Illinois drone task force is made up mostly of cops

qubepolice

By Kelsey D. Atherton

When it comes to drone law, some opinions are more equal than others. A bill sitting on the Illinois Governor’s desk would create an “Unmanned Aerial System Oversight Task Force”, with 22 set-aside seats for representatives from different groups who might reasonably have opinions on drone use. So long as the public is included, it’s a good idea, but there’s something strange about the list: it completely omits any group concerned with civil liberties, and it also leaves out the media.

This is especially strange, because the Task Force’s stated job of “providing guidance into the safe operation of drones, while not infringing upon the constitutional rights of others” and “provide oversight and input in creating comprehensive laws and rules for the operation and use of drone technology within this State”

Here are the 22 groups that Illinois deems important enough to regulate drones in the Land of Lincoln, clustered by relevance:

The first four are all direct drone industry or rulemaking organizations, so those are good:

  • a member of the Division of Aeronautics of the Department of Transportation, nominated by the Secretary of Transportation
  • a UAS technical commercial representative
  • a UAS manufacturing industry representative
  • a person nominated by the Attorney General

There are representatives from industries that might use drones, and their regulators:

  • a member of the Department of Agriculture, nominated by the Director of Agriculture
  • a member of a statewide agricultural association, nominated by the president of the association
  • a member of the Department of Commerce and Economic Opportunity, nominated by the Director of Commerce and Economic Opportunity
  • a member of a statewide commerce association, nominated by the president or executive director of the association
  • a member of a statewide surveying association, nominated by the president of the association

Here are the police departments represented. The task force is over one fifth police! The task force helpfully specifies one cop from Chicago and one cop from not-Chicago to even it out.

  • a member of the Department of State Police, nominated by the Director of State Police
  • a Conservation Police officer of the Department of Natural Resources, nominated by the Director of Natural Resources
  • a member of the Illinois Conservation Police Lodge, nominated by the president of the Lodge
  • law enforcement official from a municipality with a population of 2 million or more inhabitants, nominated by the mayor of the municipality
  • a law enforcement official from a municipality with a population of less than 2 million inhabitants, nominated by a statewide police chiefs association
  • a member of a statewide association representing real estate brokers licensed in this State, nominated by the president of the association
  • a member of a statewide surveying association, nominated by the president of the association

There are other, drone-tangential industries, like retail, hunting, and freight trains:

  • a member of a statewide sportsmen’s federation, nominated by the president of the federation
  • a person nominated by an electric utility company serving retail customers in this State
  • a member of a statewide retail association, nominated by the president of the association
  • a member of a statewide manufacturing trade association, nominated by the president or chief executive officer of the association
  • a member of a statewide property and casualty insurance association, nominated by the president or chief executive officer of the association
  • a member of a statewide association representing real estate brokers licensed in this State, nominated by the president of the association
  • a member of a statewide freight railroad association, nominated by the president of the association

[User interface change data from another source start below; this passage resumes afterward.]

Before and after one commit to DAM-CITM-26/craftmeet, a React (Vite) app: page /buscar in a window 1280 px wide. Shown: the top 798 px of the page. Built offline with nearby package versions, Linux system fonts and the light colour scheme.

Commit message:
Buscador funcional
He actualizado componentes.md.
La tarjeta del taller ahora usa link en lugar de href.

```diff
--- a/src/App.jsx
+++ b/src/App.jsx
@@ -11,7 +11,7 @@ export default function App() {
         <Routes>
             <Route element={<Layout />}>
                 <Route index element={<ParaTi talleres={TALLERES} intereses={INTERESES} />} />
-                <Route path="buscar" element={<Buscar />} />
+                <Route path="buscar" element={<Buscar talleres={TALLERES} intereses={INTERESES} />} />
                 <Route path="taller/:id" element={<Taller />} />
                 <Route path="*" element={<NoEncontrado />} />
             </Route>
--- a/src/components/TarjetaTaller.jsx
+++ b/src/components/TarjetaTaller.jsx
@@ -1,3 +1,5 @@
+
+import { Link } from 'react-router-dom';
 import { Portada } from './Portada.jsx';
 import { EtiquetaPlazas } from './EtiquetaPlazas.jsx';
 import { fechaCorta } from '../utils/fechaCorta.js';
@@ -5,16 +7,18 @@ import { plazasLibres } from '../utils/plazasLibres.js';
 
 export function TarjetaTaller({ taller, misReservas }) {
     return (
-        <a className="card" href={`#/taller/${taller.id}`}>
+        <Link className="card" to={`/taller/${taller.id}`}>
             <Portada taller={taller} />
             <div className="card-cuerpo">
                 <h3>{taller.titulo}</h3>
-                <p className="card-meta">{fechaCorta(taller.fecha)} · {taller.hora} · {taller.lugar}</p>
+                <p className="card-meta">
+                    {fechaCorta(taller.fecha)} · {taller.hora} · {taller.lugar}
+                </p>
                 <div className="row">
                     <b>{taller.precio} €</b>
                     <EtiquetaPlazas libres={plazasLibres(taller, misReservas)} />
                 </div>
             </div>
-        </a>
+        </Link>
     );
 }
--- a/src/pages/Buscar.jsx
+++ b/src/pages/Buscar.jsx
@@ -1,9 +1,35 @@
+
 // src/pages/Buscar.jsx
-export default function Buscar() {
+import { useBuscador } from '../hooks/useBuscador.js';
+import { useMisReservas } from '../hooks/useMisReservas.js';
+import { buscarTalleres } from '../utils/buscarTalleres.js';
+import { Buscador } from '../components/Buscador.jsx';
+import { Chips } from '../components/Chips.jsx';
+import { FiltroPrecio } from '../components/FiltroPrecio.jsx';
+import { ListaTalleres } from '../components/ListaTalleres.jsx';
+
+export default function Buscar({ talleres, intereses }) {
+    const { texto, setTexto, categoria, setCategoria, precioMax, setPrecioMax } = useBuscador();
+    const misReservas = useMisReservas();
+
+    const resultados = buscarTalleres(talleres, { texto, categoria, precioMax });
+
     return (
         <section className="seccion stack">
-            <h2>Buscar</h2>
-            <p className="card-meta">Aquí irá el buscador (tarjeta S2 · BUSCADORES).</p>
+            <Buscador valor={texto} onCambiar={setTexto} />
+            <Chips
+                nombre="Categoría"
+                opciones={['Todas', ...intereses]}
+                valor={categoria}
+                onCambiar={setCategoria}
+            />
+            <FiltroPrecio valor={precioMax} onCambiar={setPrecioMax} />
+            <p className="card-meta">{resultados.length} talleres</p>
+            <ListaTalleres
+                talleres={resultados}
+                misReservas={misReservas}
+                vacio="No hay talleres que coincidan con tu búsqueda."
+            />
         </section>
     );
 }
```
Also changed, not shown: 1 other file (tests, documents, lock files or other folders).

And there’s the National Guard, who in 2012 had people without pilots licenses operating drones in Illinois airspace, which was at the time against FAA rules. Since then, the National Guard were granted permission to share information their drones collected with local police.

  • a member of the Illinois National Guard, nominated by the Adjutant General

Completely missing from the list are organizations tasked with government oversight or with privacy as their mission. The drone industry itself only has two representatives, and the closest the public gets to a direct advocate is the person nominated by the Attorney General. This is a marked contrast with Grand Forks North Dakota, where drone use began tightly regulated, with auniversity review board providing oversight not just of student drone use but also unmanned flights by local police.

In its present form, the “Unmanned Aerial System Oversight Task Force Act” is sitting on the Governor’s desk, awaiting signature.

http://www.popsci.com/here-are-22-industries-illinois-wants-have-regulate-drones